Top 5 leadership skills: Insights perspective

Endless research exists on what it takes to be a great leader. It’s often geared to large corporations with shareholders and thousands of employees to lead.  

But of course, influential effective leaders are needed in a host of settings and types of organisations, from global, profit-focused tech to cause-driven charities of all sizes, and even complex public sector teams. 

In this article, we consider close-up what we, as humans who show up for work each day, instinctively need from our leaders.  

We zoom in on the human aspect of how great leaders make people feel and how to get the best from the colleagues we lead.   

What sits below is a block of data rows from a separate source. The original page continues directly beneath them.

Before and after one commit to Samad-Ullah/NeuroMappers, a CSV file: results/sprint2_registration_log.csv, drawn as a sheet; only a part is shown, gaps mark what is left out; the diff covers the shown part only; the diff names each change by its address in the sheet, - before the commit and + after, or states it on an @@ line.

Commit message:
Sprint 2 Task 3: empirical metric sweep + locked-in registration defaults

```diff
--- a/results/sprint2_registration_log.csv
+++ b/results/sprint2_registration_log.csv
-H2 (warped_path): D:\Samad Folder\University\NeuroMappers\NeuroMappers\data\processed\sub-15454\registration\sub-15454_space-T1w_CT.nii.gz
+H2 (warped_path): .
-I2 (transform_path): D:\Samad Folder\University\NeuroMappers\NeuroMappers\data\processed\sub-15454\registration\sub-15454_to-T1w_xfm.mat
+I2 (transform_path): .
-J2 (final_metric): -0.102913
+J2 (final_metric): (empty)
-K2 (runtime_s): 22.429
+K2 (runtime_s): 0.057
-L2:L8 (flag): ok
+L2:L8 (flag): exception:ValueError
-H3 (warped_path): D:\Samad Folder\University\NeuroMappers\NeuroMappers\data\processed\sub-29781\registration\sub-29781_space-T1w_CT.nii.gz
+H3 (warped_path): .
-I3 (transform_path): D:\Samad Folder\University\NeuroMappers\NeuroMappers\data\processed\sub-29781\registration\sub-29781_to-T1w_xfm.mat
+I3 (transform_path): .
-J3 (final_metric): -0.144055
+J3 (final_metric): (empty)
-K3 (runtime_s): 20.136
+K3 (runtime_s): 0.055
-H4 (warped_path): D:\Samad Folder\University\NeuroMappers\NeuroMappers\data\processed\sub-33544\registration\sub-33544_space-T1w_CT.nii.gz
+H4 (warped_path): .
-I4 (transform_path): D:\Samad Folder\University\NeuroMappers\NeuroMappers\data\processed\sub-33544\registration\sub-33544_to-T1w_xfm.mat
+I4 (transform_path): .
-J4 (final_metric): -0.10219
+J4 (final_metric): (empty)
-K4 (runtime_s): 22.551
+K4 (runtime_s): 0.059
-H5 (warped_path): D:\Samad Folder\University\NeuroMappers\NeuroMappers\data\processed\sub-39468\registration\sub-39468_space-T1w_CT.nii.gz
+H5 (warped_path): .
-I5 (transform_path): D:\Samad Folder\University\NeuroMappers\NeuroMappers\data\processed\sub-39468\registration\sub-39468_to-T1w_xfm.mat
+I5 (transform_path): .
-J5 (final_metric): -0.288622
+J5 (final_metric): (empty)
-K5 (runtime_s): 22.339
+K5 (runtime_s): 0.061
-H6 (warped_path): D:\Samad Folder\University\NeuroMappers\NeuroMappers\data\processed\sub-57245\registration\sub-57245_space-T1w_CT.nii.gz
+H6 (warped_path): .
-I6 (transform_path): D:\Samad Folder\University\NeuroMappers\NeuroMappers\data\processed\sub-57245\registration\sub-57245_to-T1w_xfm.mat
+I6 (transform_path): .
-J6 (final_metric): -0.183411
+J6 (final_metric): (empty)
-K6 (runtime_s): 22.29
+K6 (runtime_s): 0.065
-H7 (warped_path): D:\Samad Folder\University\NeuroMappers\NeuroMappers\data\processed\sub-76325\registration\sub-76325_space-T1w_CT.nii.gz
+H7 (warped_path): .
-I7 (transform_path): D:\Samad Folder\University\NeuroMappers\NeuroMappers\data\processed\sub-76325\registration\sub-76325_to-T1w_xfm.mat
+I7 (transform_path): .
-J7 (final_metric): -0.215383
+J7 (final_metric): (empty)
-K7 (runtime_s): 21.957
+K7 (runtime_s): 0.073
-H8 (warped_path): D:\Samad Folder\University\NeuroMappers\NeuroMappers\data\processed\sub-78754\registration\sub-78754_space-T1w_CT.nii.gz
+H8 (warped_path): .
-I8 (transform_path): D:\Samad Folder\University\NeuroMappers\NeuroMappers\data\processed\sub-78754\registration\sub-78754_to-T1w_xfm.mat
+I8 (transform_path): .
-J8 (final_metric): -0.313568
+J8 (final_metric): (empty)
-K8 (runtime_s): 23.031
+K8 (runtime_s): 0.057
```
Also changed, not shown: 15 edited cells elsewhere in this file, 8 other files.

Perhaps only a few of us ever actually experience leaders who have the full suite qualities and skills we’ll explore, but that’s OK, because we believe there’s always room for professional development and growth…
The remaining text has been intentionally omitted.